_MATERIAL TO PROCESS_:
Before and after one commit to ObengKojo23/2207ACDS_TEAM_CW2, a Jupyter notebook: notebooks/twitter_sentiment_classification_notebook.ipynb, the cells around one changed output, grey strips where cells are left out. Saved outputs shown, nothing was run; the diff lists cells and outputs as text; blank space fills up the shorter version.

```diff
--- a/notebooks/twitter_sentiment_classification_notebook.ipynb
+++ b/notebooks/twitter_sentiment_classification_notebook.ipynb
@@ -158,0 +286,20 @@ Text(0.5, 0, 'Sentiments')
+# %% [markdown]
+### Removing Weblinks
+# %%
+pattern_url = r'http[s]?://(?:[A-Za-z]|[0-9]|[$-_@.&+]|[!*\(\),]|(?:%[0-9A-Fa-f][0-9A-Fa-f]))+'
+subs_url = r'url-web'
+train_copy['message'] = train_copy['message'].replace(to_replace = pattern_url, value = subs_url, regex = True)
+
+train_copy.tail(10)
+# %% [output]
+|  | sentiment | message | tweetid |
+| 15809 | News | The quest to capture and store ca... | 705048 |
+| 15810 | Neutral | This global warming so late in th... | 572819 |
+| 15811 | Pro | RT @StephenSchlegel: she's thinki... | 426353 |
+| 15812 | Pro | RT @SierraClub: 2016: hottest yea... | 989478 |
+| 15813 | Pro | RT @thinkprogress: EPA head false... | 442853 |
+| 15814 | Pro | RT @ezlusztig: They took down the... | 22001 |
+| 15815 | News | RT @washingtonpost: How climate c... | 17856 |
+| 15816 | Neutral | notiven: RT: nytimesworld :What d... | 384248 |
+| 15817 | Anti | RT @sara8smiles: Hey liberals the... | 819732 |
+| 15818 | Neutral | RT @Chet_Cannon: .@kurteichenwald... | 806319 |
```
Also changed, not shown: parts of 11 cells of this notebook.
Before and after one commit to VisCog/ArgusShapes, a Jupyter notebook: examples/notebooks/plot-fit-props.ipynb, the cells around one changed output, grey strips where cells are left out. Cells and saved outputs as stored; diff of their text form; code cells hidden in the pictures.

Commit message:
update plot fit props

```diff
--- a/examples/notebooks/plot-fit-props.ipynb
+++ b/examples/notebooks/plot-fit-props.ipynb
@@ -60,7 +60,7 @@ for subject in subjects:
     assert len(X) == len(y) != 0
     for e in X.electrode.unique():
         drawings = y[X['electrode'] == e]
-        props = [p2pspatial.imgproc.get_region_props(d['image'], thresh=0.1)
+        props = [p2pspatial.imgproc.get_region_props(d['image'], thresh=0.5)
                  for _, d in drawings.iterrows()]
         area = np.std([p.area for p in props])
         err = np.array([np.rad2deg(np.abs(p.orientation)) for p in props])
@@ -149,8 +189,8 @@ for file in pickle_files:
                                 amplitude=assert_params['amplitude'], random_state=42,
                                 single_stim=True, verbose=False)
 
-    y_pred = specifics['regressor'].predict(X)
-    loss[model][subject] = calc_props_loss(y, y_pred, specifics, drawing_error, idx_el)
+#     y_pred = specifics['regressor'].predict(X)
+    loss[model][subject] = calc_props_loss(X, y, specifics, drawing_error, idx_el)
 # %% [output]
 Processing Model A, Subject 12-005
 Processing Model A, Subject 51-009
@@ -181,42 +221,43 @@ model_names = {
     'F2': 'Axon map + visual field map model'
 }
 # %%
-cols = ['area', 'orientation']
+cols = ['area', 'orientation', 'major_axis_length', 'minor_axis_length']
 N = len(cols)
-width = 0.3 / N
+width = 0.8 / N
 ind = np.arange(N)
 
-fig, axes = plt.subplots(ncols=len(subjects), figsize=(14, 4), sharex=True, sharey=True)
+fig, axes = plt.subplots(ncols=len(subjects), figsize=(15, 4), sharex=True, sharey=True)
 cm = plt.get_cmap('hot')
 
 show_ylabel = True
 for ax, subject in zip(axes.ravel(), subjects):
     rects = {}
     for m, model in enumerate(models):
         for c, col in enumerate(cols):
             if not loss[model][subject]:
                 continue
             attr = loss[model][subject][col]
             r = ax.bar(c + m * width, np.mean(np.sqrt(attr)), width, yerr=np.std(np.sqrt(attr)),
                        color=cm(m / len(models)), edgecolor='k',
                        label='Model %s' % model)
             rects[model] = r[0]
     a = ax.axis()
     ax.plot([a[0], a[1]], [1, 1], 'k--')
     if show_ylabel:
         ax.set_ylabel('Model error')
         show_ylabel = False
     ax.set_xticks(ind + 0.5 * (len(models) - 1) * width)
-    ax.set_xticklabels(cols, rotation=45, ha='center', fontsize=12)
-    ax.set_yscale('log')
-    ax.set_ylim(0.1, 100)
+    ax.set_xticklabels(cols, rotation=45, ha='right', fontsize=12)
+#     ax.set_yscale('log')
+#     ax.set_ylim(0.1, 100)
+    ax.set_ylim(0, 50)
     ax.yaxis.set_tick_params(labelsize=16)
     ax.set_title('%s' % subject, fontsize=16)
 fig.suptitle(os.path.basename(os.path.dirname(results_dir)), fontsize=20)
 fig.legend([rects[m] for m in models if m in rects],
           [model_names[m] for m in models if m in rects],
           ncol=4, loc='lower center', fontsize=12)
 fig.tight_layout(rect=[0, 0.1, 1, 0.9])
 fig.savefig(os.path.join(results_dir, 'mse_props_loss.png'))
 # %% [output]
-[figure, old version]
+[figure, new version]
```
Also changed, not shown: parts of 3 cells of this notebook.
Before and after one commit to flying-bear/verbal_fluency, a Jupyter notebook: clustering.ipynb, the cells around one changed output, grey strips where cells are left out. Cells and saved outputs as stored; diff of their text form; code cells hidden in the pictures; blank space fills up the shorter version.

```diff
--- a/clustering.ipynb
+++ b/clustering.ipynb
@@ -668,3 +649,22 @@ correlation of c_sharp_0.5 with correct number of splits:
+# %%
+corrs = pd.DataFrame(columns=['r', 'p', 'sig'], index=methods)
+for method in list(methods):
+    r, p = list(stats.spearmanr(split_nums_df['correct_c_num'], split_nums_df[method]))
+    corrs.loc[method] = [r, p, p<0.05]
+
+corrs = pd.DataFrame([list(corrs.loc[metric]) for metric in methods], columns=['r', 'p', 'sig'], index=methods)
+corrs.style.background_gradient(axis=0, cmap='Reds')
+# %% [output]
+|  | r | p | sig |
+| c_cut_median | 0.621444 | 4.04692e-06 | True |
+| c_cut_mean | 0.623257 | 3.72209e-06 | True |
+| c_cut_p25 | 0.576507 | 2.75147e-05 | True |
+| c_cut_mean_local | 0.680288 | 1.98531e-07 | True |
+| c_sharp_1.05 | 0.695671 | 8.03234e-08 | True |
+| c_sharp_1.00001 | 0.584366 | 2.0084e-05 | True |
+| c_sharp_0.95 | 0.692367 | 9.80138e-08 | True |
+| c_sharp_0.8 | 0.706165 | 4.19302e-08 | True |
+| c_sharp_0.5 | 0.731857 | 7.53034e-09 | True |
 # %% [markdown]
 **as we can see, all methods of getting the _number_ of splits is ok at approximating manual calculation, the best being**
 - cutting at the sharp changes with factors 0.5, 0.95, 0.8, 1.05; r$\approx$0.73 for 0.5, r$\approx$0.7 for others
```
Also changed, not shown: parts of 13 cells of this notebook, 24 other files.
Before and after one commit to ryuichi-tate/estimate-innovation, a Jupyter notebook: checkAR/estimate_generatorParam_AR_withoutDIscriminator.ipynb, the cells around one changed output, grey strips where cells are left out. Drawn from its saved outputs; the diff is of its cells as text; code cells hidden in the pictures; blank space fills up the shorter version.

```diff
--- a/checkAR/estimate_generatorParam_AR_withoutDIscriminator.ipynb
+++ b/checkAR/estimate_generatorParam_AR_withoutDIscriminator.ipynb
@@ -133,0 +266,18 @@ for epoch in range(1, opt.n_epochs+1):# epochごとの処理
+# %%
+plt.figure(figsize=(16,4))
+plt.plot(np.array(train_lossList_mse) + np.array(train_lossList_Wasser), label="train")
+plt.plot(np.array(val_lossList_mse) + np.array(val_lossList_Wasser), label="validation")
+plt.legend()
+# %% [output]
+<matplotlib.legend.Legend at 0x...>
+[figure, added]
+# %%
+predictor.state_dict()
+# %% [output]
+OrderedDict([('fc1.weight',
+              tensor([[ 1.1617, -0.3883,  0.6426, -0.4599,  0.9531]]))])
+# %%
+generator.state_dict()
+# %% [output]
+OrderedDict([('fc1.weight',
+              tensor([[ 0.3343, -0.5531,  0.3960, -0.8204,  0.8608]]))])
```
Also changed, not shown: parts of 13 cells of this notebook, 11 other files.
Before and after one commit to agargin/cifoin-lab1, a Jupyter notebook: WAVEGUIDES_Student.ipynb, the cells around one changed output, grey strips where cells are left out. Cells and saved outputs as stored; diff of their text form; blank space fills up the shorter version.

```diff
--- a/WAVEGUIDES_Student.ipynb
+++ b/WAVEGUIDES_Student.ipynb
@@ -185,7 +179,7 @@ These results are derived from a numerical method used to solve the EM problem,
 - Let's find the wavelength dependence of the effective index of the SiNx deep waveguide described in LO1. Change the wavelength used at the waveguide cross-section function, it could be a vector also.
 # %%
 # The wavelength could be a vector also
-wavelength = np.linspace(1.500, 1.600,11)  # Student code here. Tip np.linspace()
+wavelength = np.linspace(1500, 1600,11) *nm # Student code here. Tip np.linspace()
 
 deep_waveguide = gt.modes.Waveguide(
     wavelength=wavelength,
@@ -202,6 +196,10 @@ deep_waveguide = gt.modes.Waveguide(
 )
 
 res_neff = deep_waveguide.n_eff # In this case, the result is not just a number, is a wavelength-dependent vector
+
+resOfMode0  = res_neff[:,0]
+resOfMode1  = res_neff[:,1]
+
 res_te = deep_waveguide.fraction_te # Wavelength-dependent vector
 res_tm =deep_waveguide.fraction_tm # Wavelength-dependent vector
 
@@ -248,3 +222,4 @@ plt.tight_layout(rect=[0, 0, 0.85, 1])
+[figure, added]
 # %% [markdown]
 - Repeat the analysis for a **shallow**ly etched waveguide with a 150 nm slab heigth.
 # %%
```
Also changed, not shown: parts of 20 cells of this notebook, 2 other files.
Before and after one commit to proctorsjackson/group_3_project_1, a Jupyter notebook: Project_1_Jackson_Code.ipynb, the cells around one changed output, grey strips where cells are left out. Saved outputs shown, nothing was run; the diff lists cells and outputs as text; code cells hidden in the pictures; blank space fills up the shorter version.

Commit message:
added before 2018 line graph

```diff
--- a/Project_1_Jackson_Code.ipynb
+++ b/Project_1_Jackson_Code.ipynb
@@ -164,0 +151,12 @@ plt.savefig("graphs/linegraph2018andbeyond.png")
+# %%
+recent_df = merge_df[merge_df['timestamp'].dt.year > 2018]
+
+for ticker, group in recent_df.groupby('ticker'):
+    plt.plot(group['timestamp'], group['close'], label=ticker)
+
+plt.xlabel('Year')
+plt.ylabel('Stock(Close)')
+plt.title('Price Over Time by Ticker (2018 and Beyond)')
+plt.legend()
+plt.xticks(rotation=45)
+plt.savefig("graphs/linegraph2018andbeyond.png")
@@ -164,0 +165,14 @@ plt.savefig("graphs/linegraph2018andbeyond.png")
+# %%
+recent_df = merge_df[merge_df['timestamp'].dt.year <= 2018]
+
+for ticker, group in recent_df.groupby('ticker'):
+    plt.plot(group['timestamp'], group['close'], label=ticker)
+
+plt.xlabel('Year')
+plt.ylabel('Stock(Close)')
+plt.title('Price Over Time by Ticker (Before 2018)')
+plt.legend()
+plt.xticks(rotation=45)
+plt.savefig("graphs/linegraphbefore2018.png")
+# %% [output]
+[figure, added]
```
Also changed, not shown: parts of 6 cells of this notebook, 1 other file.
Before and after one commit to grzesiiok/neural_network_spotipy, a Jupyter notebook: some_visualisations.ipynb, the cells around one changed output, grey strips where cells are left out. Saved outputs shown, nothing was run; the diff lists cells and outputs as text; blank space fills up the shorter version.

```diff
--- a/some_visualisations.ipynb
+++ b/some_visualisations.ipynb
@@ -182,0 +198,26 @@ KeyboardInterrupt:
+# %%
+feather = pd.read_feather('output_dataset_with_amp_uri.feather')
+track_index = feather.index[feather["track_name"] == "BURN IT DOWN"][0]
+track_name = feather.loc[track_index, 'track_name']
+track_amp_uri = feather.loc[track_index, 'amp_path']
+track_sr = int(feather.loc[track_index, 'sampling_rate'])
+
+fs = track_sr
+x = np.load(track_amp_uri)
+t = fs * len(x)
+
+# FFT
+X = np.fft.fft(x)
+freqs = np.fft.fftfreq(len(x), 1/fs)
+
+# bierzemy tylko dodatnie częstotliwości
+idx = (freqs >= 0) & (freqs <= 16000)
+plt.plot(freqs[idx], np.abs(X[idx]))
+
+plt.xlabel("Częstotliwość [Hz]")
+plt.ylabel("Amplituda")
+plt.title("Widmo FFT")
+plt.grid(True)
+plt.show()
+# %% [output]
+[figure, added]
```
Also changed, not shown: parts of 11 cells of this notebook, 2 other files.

_TASK INSTRUCTIONS_:
Go over the data and return every line that includes the word "models".

_EXERCISE RESPONSE_:
     for m, model in enumerate(models):
                        color=cm(m / len(models)), edgecolor='k',
     ax.set_xticks(ind + 0.5 * (len(models) - 1) * width)
 fig.legend([rects[m] for m in models if m in rects],
           [model_names[m] for m in models if m in rects],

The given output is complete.